This film has generally gotten very good reviews and batshit crazy word of mouth. But this modern take on Chinese Cinderella is built on cliches. Billionaire Prince Charming (Henry Golding) and the American dynamo who enchants him (Constance Wu) are surrounded by standard issue sitcom characters flinging one-liners in all directions like confetti at a mega soiree.
The bubbly girls and arrogant boys—gaggles of both sexes—look like products of a Ken and Barbie figurine factory. We have the stock vengeful, vile, villainous, jilted lover. There’s the lone Anglo character; a nasty pompous authority figure who considers himself a sophisticate, before he’s unceremoniously put in his place. We get a wacky aunt with Auntie Mame antics and plenty of bite when she feels challenged. Is there a noble, good-humored salt-of-the-earth mother? Of course there is. How about a snarky, conniving bitch goddess mother? You betcha.
The issue is that it’s not just the characters that are cliches, but also the way they’re utilized. They’re dropped in at the perfect points to maximize the reactions from the lonely hearts the filmmakers surely knew would make up the vast majority of their audience.
Is the story starting to get a little sad? Cue one of the characters played by comedians Ken Jeong or Awkwafina. We know those actors are funny. We love them. So this scene must be hysterical. Female parts beginning to feel a bit wishy-washy? How ‘bout an out-of-nowhere verbal beatdown the supermodel gives her philandering, but not altogether unsympathetic— their earlier argument about personal values is a movie highlight—ex-Marine husband? Oh No She Dit-unt! Steely Cinderella turning into a victim? Can we get an eloquent soliloquy on the nobility of the working class to convince the irrational mother to abandon 5,000 years of her heritage for the sake of a fairy-tale ending? Done! You Go Girl!
Mind you there’s a reason cliches become cliches—they generally work. For instance, consider Hoosiers (yes, I’m actually going to compare Hoosiers and Crazy Rich Asians). The classic about basketball, character, and redemption is made from dollops of trite dialogue, imagery and situations. But the spot-on cast, along with artists in front and behind the cameras, are so talented and dedicated to the project that they create a film that transcends its humble beginnings.
But I can’t help but think that the long list of cliches in Crazy Rich Asians have been justified with “But isn’t it great that the entire cast and production crew are Asians?”
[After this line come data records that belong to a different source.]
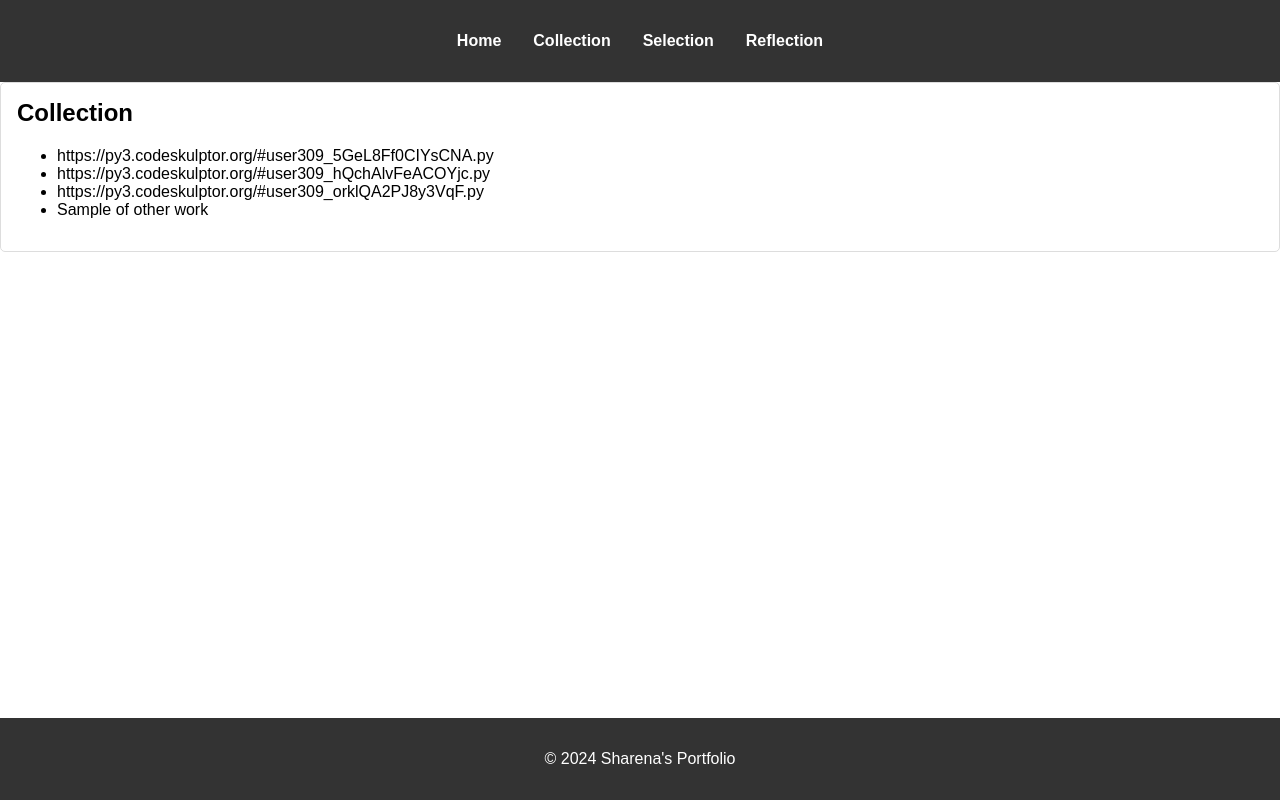
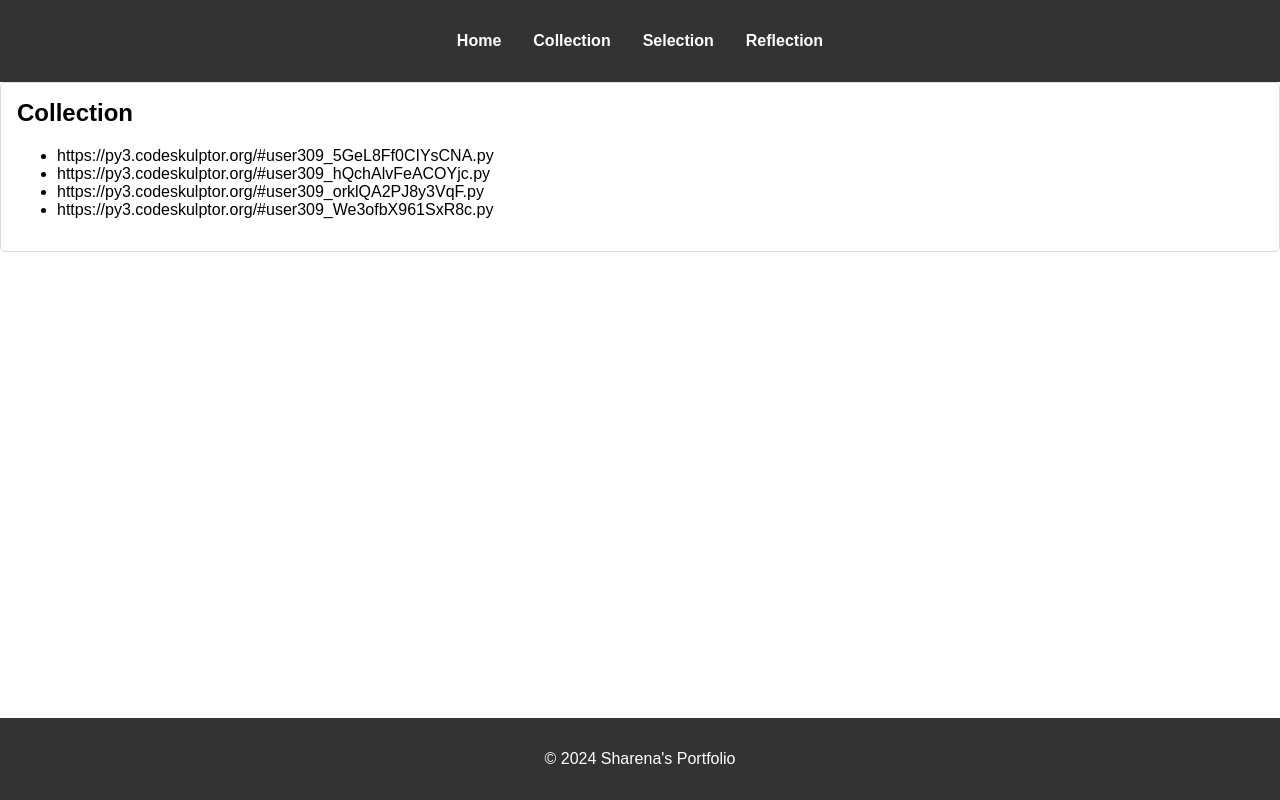
Before and after one commit to sharenaa/sharenaJrPortfolio, a plain HTML site: page collection.html in a window 1280 px wide. Drawn offline with Linux system fonts and the light colour scheme.

Commit message:
Update collection.html

```diff
--- a/collection.html
+++ b/collection.html
@@ -24,7 +24,7 @@
                 <li>https://py3.codeskulptor.org/#user309_5GeL8Ff0CIYsCNA.py</li>
                 <li>https://py3.codeskulptor.org/#user309_hQchAlvFeACOYjc.py</li>
                 <li>https://py3.codeskulptor.org/#user309_orklQA2PJ8y3VqF.py</li>
-                <li>Sample of other work</li>
+                <li>https://py3.codeskulptor.org/#user309_We3ofbX961SxR8c.py</li>
             </ul>
             <p></p>
         </section>
```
If Prince Charming and Cinderella were white and the setting was San Francisco would this movie have even been made, yet again? If the patrician mother had been a Jewish matriarch determined to sabotage the relationship between her baby and the shiksa would critics be rolling their eyes? If the crazy uncle had been Greek would audiences be saying “Oh yeah, I remember him from . . . ?” Couldn’t even one of the characterizations have turned out to be a surprise rather than just exactly what we’re expecting?
Okay. I just spent 500 words trashing this film and it’s really not as bad as all that. Go back to the beginning of this essay. Crazy Rich Asians is as much an environment as it is a romantic comedy. The setting is absolutely gorgeous and a world we’ve not seen before. The characters are indisputably charismatic. The soundtrack, a rollicking combination of Chinese pop-songs and American standards sung in Chinese, is great fun.
I just wish the filmmakers had invested as much imagination in the storyline as they did in the production. There are more creative uses for postcards than sitting them in a postcard rack.